Boosters for Ageing Eyes by R. Ann Parris
Sometimes, society almost presents that eyesight just is, and short of corrective lenses or in some cases surgery, we just deal with it — and the fact that it gets worse as we age.
Psh. There’s plenty we can do. Tools and practices can help reduce the effects and help retain independence and confidence, but we can also address the issue inside our eyes.
*This post focuses on supplements and vitamins. There is always a risk of allergies and contraindication. Just like not all of us react to Benadryl the same way, we react to compounding agents and foods differently, and they can have negative interactions with any other supplement or drug we’re taking. Check for those before adding or removing anything to an existing regimen.
Supplements that contain carotenoids such as lutein can help with eyes damaged by the blue light from all our electronics screens, as well as boost contrast perception, which helps with dawn-dusk and night vision.
Omega-3s are general boosters that can also help maintain eyesight, particularly DHA and EPA. Consider taking them before eyesight problems develop to avoid or lessen the impact of aging and natural problems. Also consider them for kids and pregnant or nursing women. Infants whose formula included DHA develop better eyesight than those whose formula didn’t, with similar results in much smaller and localized (and thus generally less reliable ) studies about breast-fed infants whose mothers’ diets were rich in or lacking in DHA and Omega-3s in general.)
The AREDs-1 and -2 studies specifically looked at long-term eye health, and age-related eyesight issues like AMD and cataracts, and published a suggestion on maintenance and improvement supplements that included lutein and the common companion zeaxanthin, zinc, copper (any time you take zinc, you need to take a copper supplement) and Vitamins B and C. Thing is, if you’re not already low on those vitamins, taking more is unlikely to yield any positive change. It’s also highly unlikely that the levels prescribed by AREDs-1 and -2 (especially AREDs2) can be consumed by diet alone — it almost invariably requires oral supplements.
Vitamin A has also been shown in some studies to reduce the effects of cataracts and AMD, and while rare in most 1st World nations, deficiency in Vitamin A can lead to tear duct issues that lead to cornea softening and failures. If a condition (or some other supplement) reduces the ability to absorb Vitamin A, a supplement might be called for in that case, too. It can usually be consumed in sufficient amounts through dietary choices.
Any of the general digestion, anti-inflammatory, antioxidant, and immune-system boosting vitamins, herbs, and supplements can also help prevent and slow eyesight degeneration.
Vitamin E is particularly noted as an antioxidant of choice for AMD, although the jury is still out with conflicting studies on its effect on age-related cataracts.
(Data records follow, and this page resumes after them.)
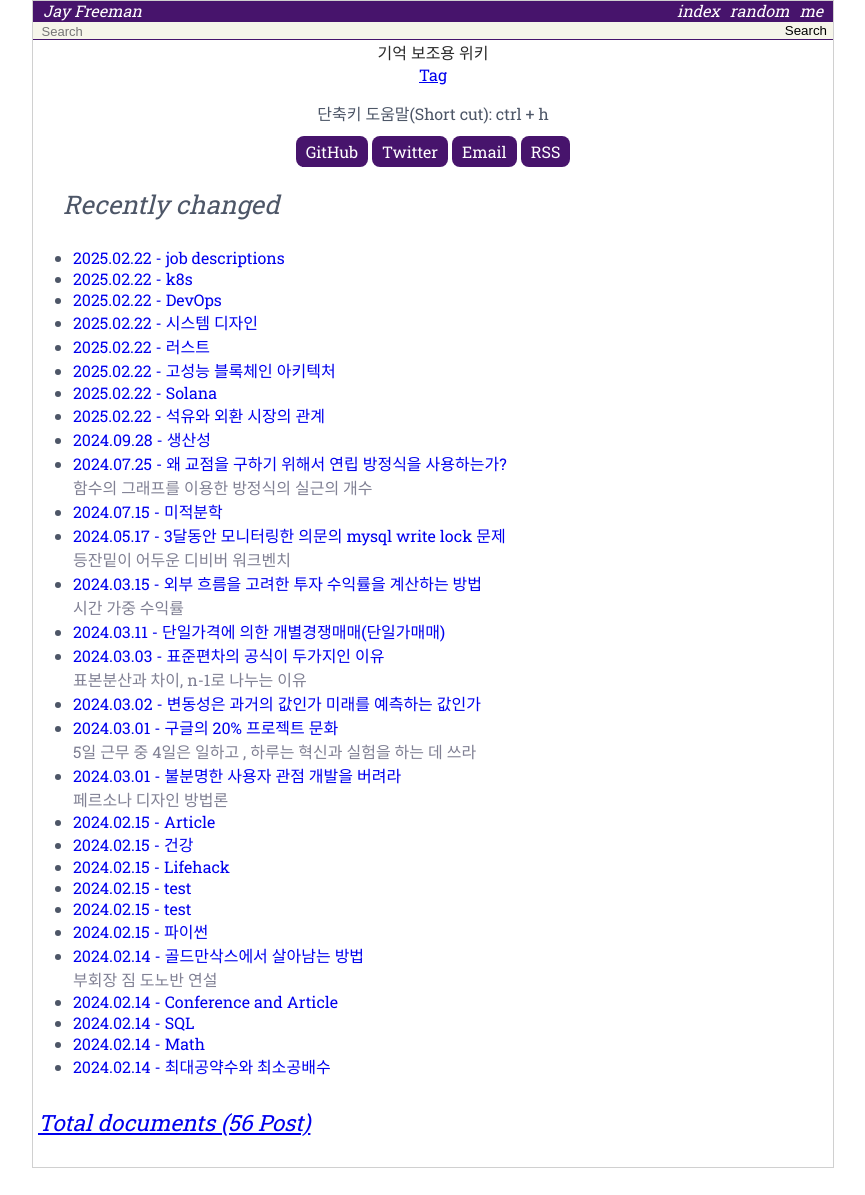
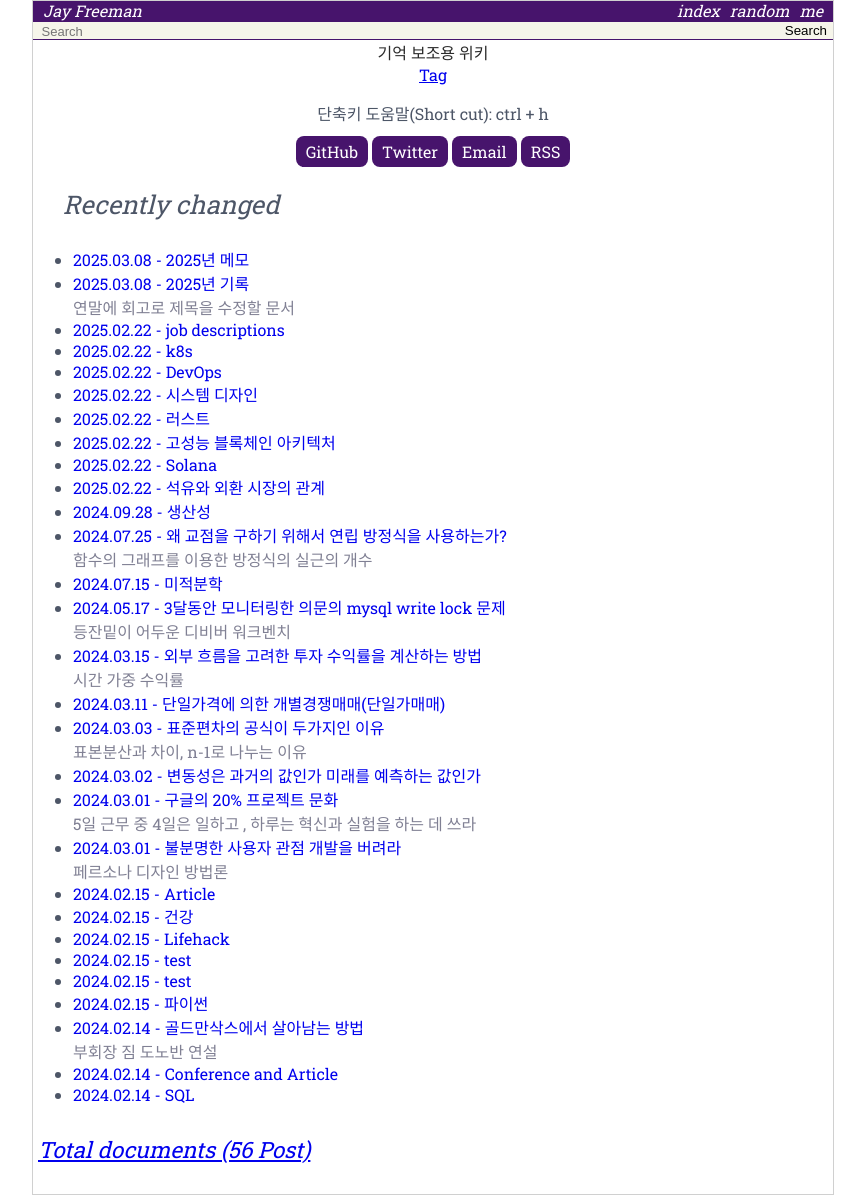
Before and after one commit to JayFreemandev/JayFreemandev.github.io, a Jekyll site: the page built from index.html, in a window 1280 px wide. Shown: the whole page, without its empty margins (207-1072 px from the left). Built offline with Jekyll 4.4.1, drawn with Linux system fonts in a browser that asks for light colours; before the commit the page ends 1168 px from its top, so only the background shows below that.

Commit message:
불필요한 카테고리를 제거하라

```diff
--- /dev/null
+++ b/_wiki/memo/2025.md
@@ -0,0 +1,17 @@
+---
+layout  : wiki
+title   : 2025년 메모
+summary :
+date    : 2025-03-08 14:39:31 +0900
+updated : 2025-03-08 14:39:31 +0900
+tag     :
+toc     : true
+public  : true
+parent  :
+latex   : false
+resource: EDC97993-B59D-4975-83D4-9BE89674ED82
+---
+* TOC
+{:toc}
+
+#
--- /dev/null
+++ b/_wiki/review/2025.md
@@ -0,0 +1,17 @@
+---
+layout  : wiki
+title   : 2025년 기록
+summary : 연말에 회고로 제목을 수정할 문서
+date    : 2025-03-08 14:37:21 +0900
+updated : 2025-03-08 14:37:21 +0900
+tag     :
+toc     : true
+public  : true
+parent  :
+latex   : false
+resource: 345151A8-436F-4564-B09F-47458B955F15
+---
+* TOC
+{:toc}
+
+#
--- a/_wiki/root-index.md
+++ b/_wiki/root-index.md
@@ -7,7 +7,6 @@
 updated : 2023-12-17 14:46:01 +0900
 regenerate: true
 ---
-
 ##### [[/quant]]
 - [[/quant/petrocurrency]]
 
@@ -26,7 +25,7 @@
 - [[/programming/sql]]
 - [[/programming/system-design]]
 
-#### [[/infra]]
+##### [[/infra]]
 - [[/infra/kubernetes]]
 
 ##### [[/finance]]
@@ -45,20 +44,19 @@
 - [[/lifehack/productivity]]
 
 ##### Archive
-- [[/book]]
-    - [[/book/2024]]
-
 - [[/memo]]
     - [[/memo/2024]]
+    - [[/memo/2025]]
 
 - [[/links]]
     - [[/links/2024]]
     - [[/links/2025]]
+
 - [[/review]]
     - [[/review/2022]]
     - [[/review/2023]]
     - [[/review/2024]]
-
+    - [[/review/2025]]
 ---
 <div>
     <ul>
--- a/data/metadata/index.json
+++ b/data/metadata/index.json
@@ -5,7 +5,6 @@
  "updated": "2021-07-25 18:00:13 +0900",
  "children": [
   "archive",
-  "book",
   "finance",
   "infra",
   "lifehack",
--- a/data/metadata/review/2024.json
+++ b/data/metadata/review/2024.json
@@ -1,7 +1,7 @@
 {
  "type": "wiki",
- "title": "2024년 기록",
- "summary": "연말에 회고로 제목을 수정할 문서",
+ "title": "2024년 회고",
+ "summary": "솔라나의 해",
  "parent": "review",
  "url": "/wiki/review/2024",
  "updated": "2024-02-13 23:31:16 +0900",
--- a/data/total-document-url-list.json
+++ b/data/total-document-url-list.json
@@ -9,8 +9,6 @@
  "/wiki/2023/2023-01-29-how-springboot-handle-multiple-requests",
  "/wiki/2023/2023-03-10-cloud-flatform-intro-feat-aws",
  "/wiki/archive",
- "/wiki/book",
- "/wiki/book/2024",
  "/wiki/finance",
  "/wiki/finance/pension",
  "/wiki/finance/single-price-auction-call",
@@ -33,6 +31,7 @@
  "/wiki/math/time-weighted-return",
  "/wiki/memo",
  "/wiki/memo/2024",
+ "/wiki/memo/2025",
  "/wiki/programming",
  "/wiki/programming/dbeaver",
  "/wiki/programming/python",
@@ -48,6 +47,7 @@
  "/wiki/review/2022",
  "/wiki/review/2023",
  "/wiki/review/2024",
+ "/wiki/review/2025",
  "/wiki/root-index",
  "/wiki/solana",
  "/wiki/solana/architecture",
```
Also changed, not shown: _wiki/book.md (deleted, +0 -25 lines), _wiki/book/2024.md (deleted, +0 -85 lines), _wiki/review/2024.md (+2 -2 lines), data/metadata/memo/2025.json (added, +10 -0 lines), data/metadata/review/2025.json (added, +10 -0 lines).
B6, B9, and B12 are the go-to anti-inflammatory B Vitamins, with riboflavin (B2) bringing in the lead for antioxidants among the suite, and the B vitamins can assist with those cataracts, too.
B vitamins in the form of B3-niacin are also one of the few that can help prevent and slow the effects of glaucoma — but, be sure you’re actually deficient and not consuming more than 1.5-5g per day; if niacin isn’t the problem, it can become one, with those effects, too, focused around the eyes.
Some folks find saffron and calendula teas and extracts to be beneficial for many age- and stress-related eyesight issues, among some of the other homeopathic options.
Green and black camellia teas are others that are just generally helpful in all sorts of ways and actively enhance our ability to correctly process nutrients, which can then affect the balance of minerals and vitamins available to our eyes and our body’s ability to produce and regulate the enzymes needed for reactive eyesight.
Cranberry and acai are other general cure-all’s that also crop up in the vision and age-related eye condition arena. Like some others, they’re generally just good for you, and eyes aren’t the only things that would benefit from their inclusion on our diets.
There are plenty of others out there, the subjects of studies or just anecdotal pass-down, from improving the quality of tears and timing of our tear ducts, to re-sharpening or maintaining our vision and even for dissolving clouding corneas and scar tissue that might impair us.
Most supplements have to be taken for at least 6-8 weeks to start generating significant effects, and we might not notice them for another 2-8 weeks longer, so if you do decide to give it a try, make sure you give it a fair shot at helping you.
And, again, check with a doctor or pharmacist if you’re already taking other supplements or medications, or if you’re in a high-risk demographic.